You’ll find out how algorithms are designed and how programs are written to provide clear instructions to machines. Learn about the binary system used by computers to store and process data, and how to convert to and from the familiar denary system of numbers zero to nine.
Create some simple block-based computer programs and discover how to implement them using the Python programming language. Use your knowledge to write programs that can handle user input and manipulate variable values before outputting simple messages to the screen.
Who is it for?
This course is for all design and technology teachers who may be new to the subject, or who may have taught computing in earlier years.
No prior experience or knowledge of computing is expected before attending this course. It is advised that you become familiar with the National Curriculum in Computing
What topics are covered?
01 | Programming using VEX / Crumble / Micro:Bit - this session will introduce you to the platforms VEX, Crumble & Micro:Bit. Using your selected platform, you’ll use and modify your own working programs, starting with basic programming techniques.
02 | Creating solutions using VEX / Crumble / Micro:Bit - during this session you’ll have the opportunity to create your own working programs, using programming techniques that you’ve explored during the first session.
03 | Going further with VEX / Crumble / Micro:Bit – develop your programming skills further by using loops and variables. During this session you’ll use, modify and create your own working programs using loops and variables.
04 | Introduction to algorithms – from the instructions you might give to make the perfect cup of tea, to the steps needed to sort a list alphabetically, this session will introduce algorithms. You’ll discover the three key constructs that comprise all algorithms at this level, and how to describe algorithms using flowcharts and pseudocode.
05 | Creating algorithms – this session will allow you to start creating your own algorithms represented in both flowcharts and pseudocode.
06 | Essentials of computer programming – computers do not understand English as humans do. To get a computer to carry out the instructions contained in an algorithm, a computer program must be written. In this session you’ll find out how the basics are expressed in a simple block-based language, as well as the text-based language Python.
07 | Creating programs – this session will allow you to start developing your own computer programs, starting in a block-based language allowing you to get to grips with the programming constructs sequencing, selection and iteration before moving into the text based language Python.
08 | What is data? – data is all around us, in written and electronic formats. Computers handle data in the form of binary – ones and zeros that can represent the dates, alphabetical characters, images and so on that are important to us humans. You’ll carry out basic data-handling operations through simple programs, changing inputted data into different outputted data.
09 | Using data? – this session will allow you to get to grips with binary and hexadecimal conversions, binary addition and binary shifts.
How will you learn?
You’ll engage with active learning in groups including direct instruction, hands-on activities and challenge-based learning, led by an experienced facilitator. The course will model teaching approaches that can be taken back to the classroom.

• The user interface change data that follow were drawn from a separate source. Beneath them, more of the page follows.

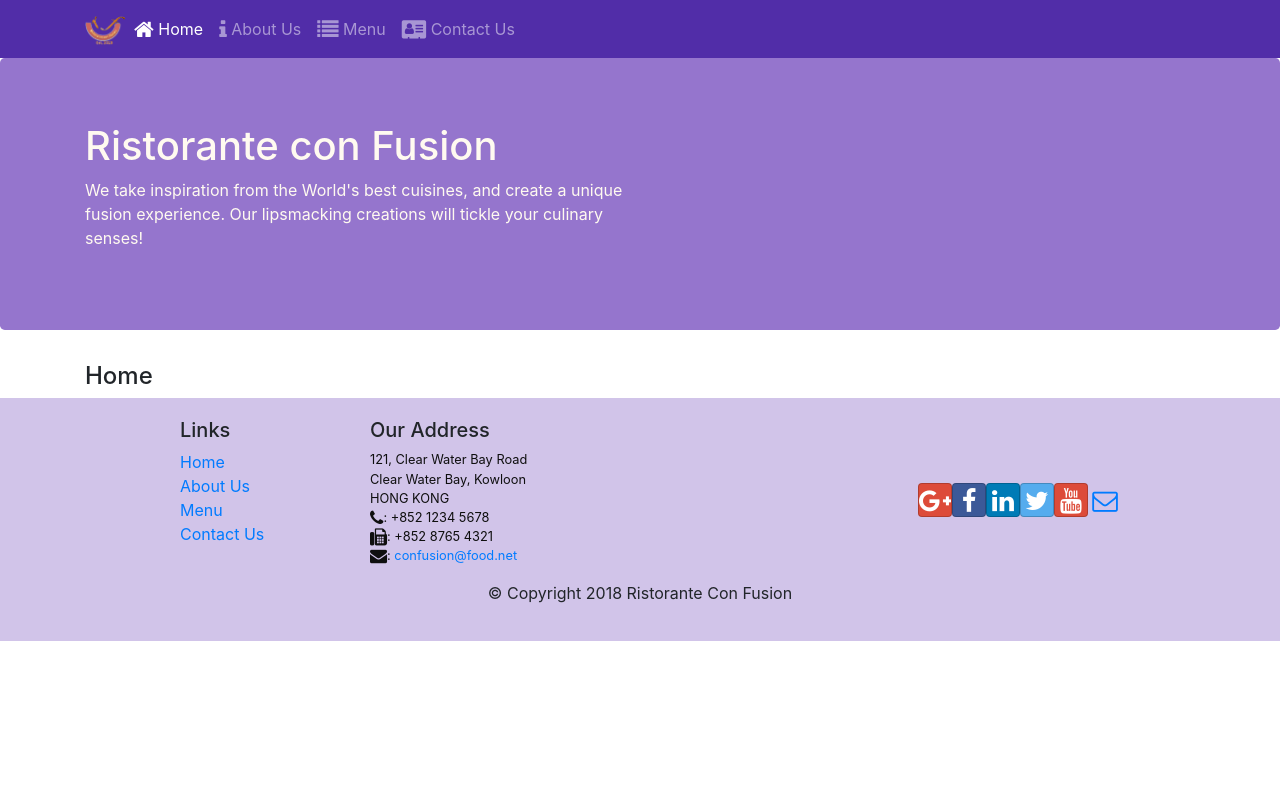
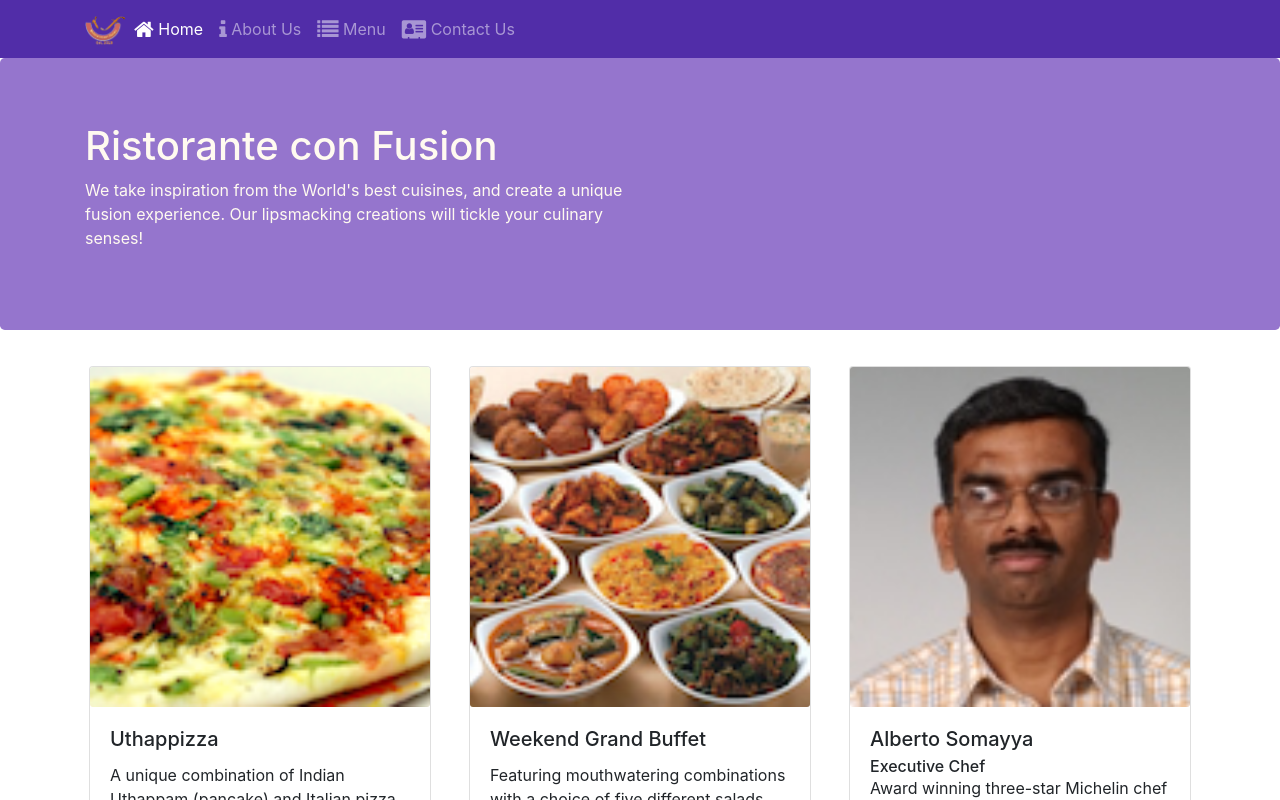
Before and after one commit to Light0617/React_food_app, a React (Create React App) app: page /home in a window 1280 px wide. Shown: the top 800 px of the page. Built offline with nearby package versions, Linux system fonts and the light colour scheme.

Commit message:
Single Page Applications Part 1

```diff
--- /dev/null
+++ b/src/components/ContactComponent.js
@@ -0,0 +1,36 @@
+import React from 'react';
+
+function Contact(props) {
+  return (
+    <div className="container">
+      <div className="row row-content">
+        <div className="col-12">
+          <h3>Location Information</h3>
+        </div>
+        <div className="col-12 col-sm-4 offset-sm-1">
+          <h5>Our Address</h5>
+          <address>
+            121, Clear Water Bay Road<br />
+            Clear Water Bay, Kowloon<br />
+            HONG KONG<br />
+            <i className="fa fa-phone"></i>: +852 1234 5678<br />
+            <i className="fa fa-fax"></i>: +852 8765 4321<br />
+            <i className="fa fa-envelope"></i>: <a href="mailto:confusion@food.net">confusion@food.net</a>
+          </address>
+        </div>
+        <div className="col-12 col-sm-6 offset-sm-1">
+          <h5>Map of our Location</h5>
+        </div>
+        <div className="col-12 col-sm-11 offset-sm-1">
+          <div className="btn-group" role="group">
+            <a role="button" className="btn btn-primary" href="tel:+85212345678"><i className="fa fa-phone"></i> Call</a>
+            <a role="button" className="btn btn-info"><i className="fa fa-skype"></i> Skype</a>
+            <a role="button" className="btn btn-success" href="mailto:confusion@food.net"><i className="fa fa-envelope-o"></i> Email</a>
+          </div>
+        </div>
+      </div>
+    </div>
+  );
+}
+
+export default Contact;
--- a/src/components/HomeComponent.js
+++ b/src/components/HomeComponent.js
@@ -1,9 +1,33 @@
 import React from 'react';
+import { Card, CardImg, CardText, CardBody, CardTitle, CardSubtitle } from 'reactstrap';
+
+function RenderCard({item}) {
+	return (
+		<Card>
+			<CardImg src={item.image} alt={item.name} />
+			<CardBody>
+			<CardTitle>{item.name}</CardTitle>
+			{item.designation ? <CardSubtitle>{item.designation}</CardSubtitle> : null }
+			<CardText>{item.description}</CardText>
+			</CardBody>
+		</Card>
+	);
+}
 
 function Home(props) {
 	return (
 		<div className="container">
-			<h4>Home</h4>
+			<div className="row align-items-start">
+				<div className="col-12 col-md m-1">
+					<RenderCard item={props.dish} />
+				</div>
+				<div className="col-12 col-md m-1">
+					<RenderCard item={props.promotion} />
+				</div>
+				<div className="col-12 col-md m-1">
+					<RenderCard item={props.leader} />
+				</div>
+			</div>
 		</div>
 	);
 }
--- a/src/components/MainComponent.js
+++ b/src/components/MainComponent.js
@@ -1,26 +1,39 @@
 import React, { Component } from 'react';
 import { Switch, Route, Redirect } from 'react-router-dom';
 
-import Menu from './MenuComponent';
-import DishDetail from './DishdetailComponent';
 import Header from './HeaderComponent';
 import Footer from './FooterComponent';
 import Home from './HomeComponent';
+import Menu from './MenuComponent';
+import Contact from './ContactComponent';
+import DishDetail from './DishdetailComponent';
 
+import { COMMENTS } from '../shared/comments';
+import { PROMOTIONS } from '../shared/promotions';
+import { LEADERS } from '../shared/leaders';
 import { DISHES } from '../shared/dishes';
 
 class Main extends Component {
   constructor(props) {
     super(props);
     this.state = {
-      dishes: DISHES
+      dishes: DISHES,
+      comments: COMMENTS,
+      promotions: PROMOTIONS,
+      leaders: LEADERS
     };
   }
 
   render() {
 
     const HomePage = () => {
-      return <Home />
+      return (
+        <Home
+          dish={this.state.dishes.filter((dish) => dish.featured)[0]}
+          promotion={this.state.promotions.filter((promo) => promo.featured)[0]}
+          leader={this.state.leaders.filter((leader) => leader.featured)[0]}
+        />
+      );
     };
 
     return (
@@ -29,6 +42,7 @@ class Main extends Component {
         <Switch>
           <Route path='/home' component={HomePage} />
           <Route exact path='/menu' component={() => <Menu dishes={this.state.dishes} />} />
+          <Route exact path='/contactus' component={Contact} />} />
           <Redirect to="/home" />
         </Switch>
         <Footer />
```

How long is the course?
This course is approximately ten hours in duration, split across two days.
This course is delivered as part of the National Centre for Computing Education.